What you return must match the entries word for word, minus the pictures.

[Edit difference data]

┄┄┄┄┄┄

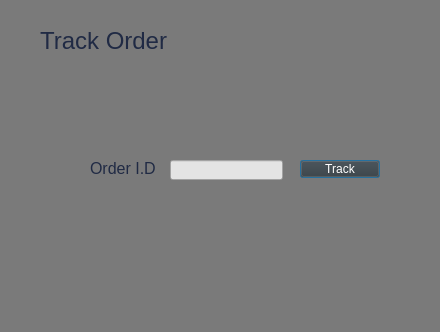
This is Bhitti-master/Bhitti/trackorder.ui in BigyaDhungana/Bhitti as Qt 5 draws it before an edit. The edited form follows.
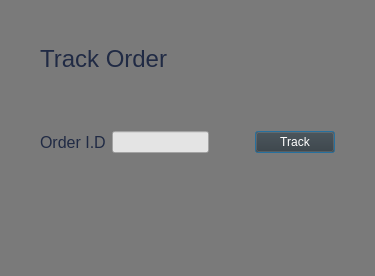
This is the edited form.

What changed in the file:
```diff
--- a/Bhitti-master/Bhitti/trackorder.ui
+++ b/Bhitti-master/Bhitti/trackorder.ui
@@ -6,8 +6,8 @@
    <rect>
     <x>0</x>
     <y>0</y>
-    <width>440</width>
-    <height>332</height>
+    <width>375</width>
+    <height>276</height>
    </rect>
   </property>
   <property name="windowTitle">
@@ -16,36 +16,17 @@
   <property name="styleSheet">
    <string notr="true">background-color: rgb(122, 122, 122);</string>
   </property>
-  <widget class="QLabel" name="label">
-   <property name="geometry">
-    <rect>
-     <x>40</x>
-     <y>30</y>
-     <width>161</width>
-     <height>21</height>
-    </rect>
+  <layout class="QGridLayout" name="gridLayout" rowminimumheight="40,0,20,40,20">
+   <property name="topMargin">
+    <number>1</number>
    </property>
-   <property name="font">
-    <font>
-     <pointsize>18</pointsize>
-    </font>
+   <property name="bottomMargin">
+    <number>70</number>
    </property>
-   <property name="styleSheet">
-    <string notr="true">color: rgb(32, 42, 68);</string>
-   </property>
-   <property name="text">
-    <string>Track Order</string>
-   </property>
-  </widget>
+   <item row="3" column="1">
+    <layout class="QHBoxLayout" name="horizontalLayout" stretch="0,40,0,0">
+     <item>
   <widget class="QLabel" name="label_2">
-   <property name="geometry">
-    <rect>
-     <x>90</x>
-     <y>160</y>
-     <width>111</width>
-     <height>16</height>
-    </rect>
-   </property>
    <property name="font">
     <font>
      <pointsize>12</pointsize>
@@ -58,28 +39,29 @@
     <string>Order I.D</string>
    </property>
   </widget>
+     </item>
+     <item>
   <widget class="QLineEdit" name="lineEdit">
-   <property name="geometry">
-    <rect>
-     <x>170</x>
-     <y>160</y>
-     <width>113</width>
-     <height>20</height>
-    </rect>
-   </property>
    <property name="styleSheet">
     <string notr="true">background-color: rgb(228, 228, 228);</string>
    </property>
   </widget>
+     </item>
+     <item>
+      <spacer name="horizontalSpacer">
+       <property name="orientation">
+        <enum>Qt::Horizontal</enum>
+       </property>
+       <property name="sizeHint" stdset="0">
+        <size>
+         <width>40</width>
+         <height>20</height>
+        </size>
+       </property>
+      </spacer>
+     </item>
+     <item>
   <widget class="QPushButton" name="pushButton">
-   <property name="geometry">
-    <rect>
-     <x>300</x>
-     <y>160</y>
-     <width>80</width>
-     <height>18</height>
-    </rect>
-   </property>
    <property name="cursor">
     <cursorShape>PointingHandCursor</cursorShape>
    </property>
@@ -91,6 +73,90 @@
     <string>Track</string>
    </property>
   </widget>
+     </item>
+    </layout>
+   </item>
+   <item row="4" column="1">
+    <spacer name="verticalSpacer">
+     <property name="orientation">
+      <enum>Qt::Vertical</enum>
+     </property>
+     <property name="sizeHint" stdset="0">
+      <size>
+       <width>20</width>
+       <height>40</height>
+      </size>
+     </property>
+    </spacer>
+   </item>
+   <item row="2" column="1">
+    <spacer name="verticalSpacer_2">
+     <property name="orientation">
+      <enum>Qt::Vertical</enum>
+     </property>
+     <property name="sizeHint" stdset="0">
+      <size>
+       <width>20</width>
+       <height>40</height>
+      </size>
+     </property>
+    </spacer>
+   </item>
+   <item row="3" column="2">
+    <spacer name="horizontalSpacer_3">
+     <property name="orientation">
+      <enum>Qt::Horizontal</enum>
+     </property>
+     <property name="sizeHint" stdset="0">
+      <size>
+       <width>40</width>
+       <height>20</height>
+      </size>
+     </property>
+    </spacer>
+   </item>
+   <item row="1" column="1">
+    <widget class="QLabel" name="label">
+     <property name="font">
+      <font>
+       <pointsize>18</pointsize>
+      </font>
+     </property>
+     <property name="styleSheet">
+      <string notr="true">color: rgb(32, 42, 68);</string>
+     </property>
+     <property name="text">
+      <string>Track Order</string>
+     </property>
+    </widget>
+   </item>
+   <item row="3" column="0">
+    <spacer name="horizontalSpacer_2">
+     <property name="orientation">
+      <enum>Qt::Horizontal</enum>
+     </property>
+     <property name="sizeHint" stdset="0">
+      <size>
+       <width>40</width>
+       <height>20</height>
+      </size>
+     </property>
+    </spacer>
+   </item>
+   <item row="0" column="1">
+    <spacer name="verticalSpacer_3">
+     <property name="orientation">
+      <enum>Qt::Vertical</enum>
+     </property>
+     <property name="sizeHint" stdset="0">
+      <size>
+       <width>20</width>
+       <height>40</height>
+      </size>
+     </property>
+    </spacer>
+   </item>
+  </layout>
  </widget>
  <resources/>
  <connections/>
```
Lines whose indentation alone changed are shown as unchanged.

┄┄┄┄┄┄

> _Result_
This is Bhitti-master/Bhitti/trackorder.ui in BigyaDhungana/Bhitti as Qt 5 draws it before an edit. The edited form follows.
This is the edited form.

What changed in the file:
```diff
--- a/Bhitti-master/Bhitti/trackorder.ui
+++ b/Bhitti-master/Bhitti/trackorder.ui
@@ -6,8 +6,8 @@
    <rect>
     <x>0</x>
     <y>0</y>
-    <width>440</width>
-    <height>332</height>
+    <width>375</width>
+    <height>276</height>
    </rect>
   </property>
   <property name="windowTitle">
@@ -16,36 +16,17 @@
   <property name="styleSheet">
    <string notr="true">background-color: rgb(122, 122, 122);</string>
   </property>
-  <widget class="QLabel" name="label">
-   <property name="geometry">
-    <rect>
-     <x>40</x>
-     <y>30</y>
-     <width>161</width>
-     <height>21</height>
-    </rect>
+  <layout class="QGridLayout" name="gridLayout" rowminimumheight="40,0,20,40,20">
+   <property name="topMargin">
+    <number>1</number>
    </property>
-   <property name="font">
-    <font>
-     <pointsize>18</pointsize>
-    </font>
+   <property name="bottomMargin">
+    <number>70</number>
    </property>
-   <property name="styleSheet">
-    <string notr="true">color: rgb(32, 42, 68);</string>
-   </property>
-   <property name="text">
-    <string>Track Order</string>
-   </property>
-  </widget>
+   <item row="3" column="1">
+    <layout class="QHBoxLayout" name="horizontalLayout" stretch="0,40,0,0">
+     <item>
   <widget class="QLabel" name="label_2">
-   <property name="geometry">
-    <rect>
-     <x>90</x>
-     <y>160</y>
-     <width>111</width>
-     <height>16</height>
-    </rect>
-   </property>
    <property name="font">
     <font>
      <pointsize>12</pointsize>
@@ -58,28 +39,29 @@
     <string>Order I.D</string>
    </property>
   </widget>
+     </item>
+     <item>
   <widget class="QLineEdit" name="lineEdit">
-   <property name="geometry">
-    <rect>
-     <x>170</x>
-     <y>160</y>
-     <width>113</width>
-     <height>20</height>
-    </rect>
-   </property>
    <property name="styleSheet">
     <string notr="true">background-color: rgb(228, 228, 228);</string>
    </property>
   </widget>
+     </item>
+     <item>
+      <spacer name="horizontalSpacer">
+       <property name="orientation">
+        <enum>Qt::Horizontal</enum>
+       </property>
+       <property name="sizeHint" stdset="0">
+        <size>
+         <width>40</width>
+         <height>20</height>
+        </size>
+       </property>
+      </spacer>
+     </item>
+     <item>
   <widget class="QPushButton" name="pushButton">
-   <property name="geometry">
-    <rect>
-     <x>300</x>
-     <y>160</y>
-     <width>80</width>
-     <height>18</height>
-    </rect>
-   </property>
    <property name="cursor">
     <cursorShape>PointingHandCursor</cursorShape>
    </property>
@@ -91,6 +73,90 @@
     <string>Track</string>
    </property>
   </widget>
+     </item>
+    </layout>
+   </item>
+   <item row="4" column="1">
+    <spacer name="verticalSpacer">
+     <property name="orientation">
+      <enum>Qt::Vertical</enum>
+     </property>
+     <property name="sizeHint" stdset="0">
+      <size>
+       <width>20</width>
+       <height>40</height>
+      </size>
+     </property>
+    </spacer>
+   </item>
+   <item row="2" column="1">
+    <spacer name="verticalSpacer_2">
+     <property name="orientation">
+      <enum>Qt::Vertical</enum>
+     </property>
+     <property name="sizeHint" stdset="0">
+      <size>
+       <width>20</width>
+       <height>40</height>
+      </size>
+     </property>
+    </spacer>
+   </item>
+   <item row="3" column="2">
+    <spacer name="horizontalSpacer_3">
+     <property name="orientation">
+      <enum>Qt::Horizontal</enum>
+     </property>
+     <property name="sizeHint" stdset="0">
+      <size>
+       <width>40</width>
+       <height>20</height>
+      </size>
+     </property>
+    </spacer>
+   </item>
+   <item row="1" column="1">
+    <widget class="QLabel" name="label">
+     <property name="font">
+      <font>
+       <pointsize>18</pointsize>
+      </font>
+     </property>
+     <property name="styleSheet">
+      <string notr="true">color: rgb(32, 42, 68);</string>
+     </property>
+     <property name="text">
+      <string>Track Order</string>
+     </property>
+    </widget>
+   </item>
+   <item row="3" column="0">
+    <spacer name="horizontalSpacer_2">
+     <property name="orientation">
+      <enum>Qt::Horizontal</enum>
+     </property>
+     <property name="sizeHint" stdset="0">
+      <size>
+       <width>40</width>
+       <height>20</height>
+      </size>
+     </property>
+    </spacer>
+   </item>
+   <item row="0" column="1">
+    <spacer name="verticalSpacer_3">
+     <property name="orientation">
+      <enum>Qt::Vertical</enum>
+     </property>
+     <property name="sizeHint" stdset="0">
+      <size>
+       <width>20</width>
+       <height>40</height>
+      </size>
+     </property>
+    </spacer>
+   </item>
+  </layout>
  </widget>
  <resources/>
  <connections/>
```
Lines whose indentation alone changed are shown as unchanged.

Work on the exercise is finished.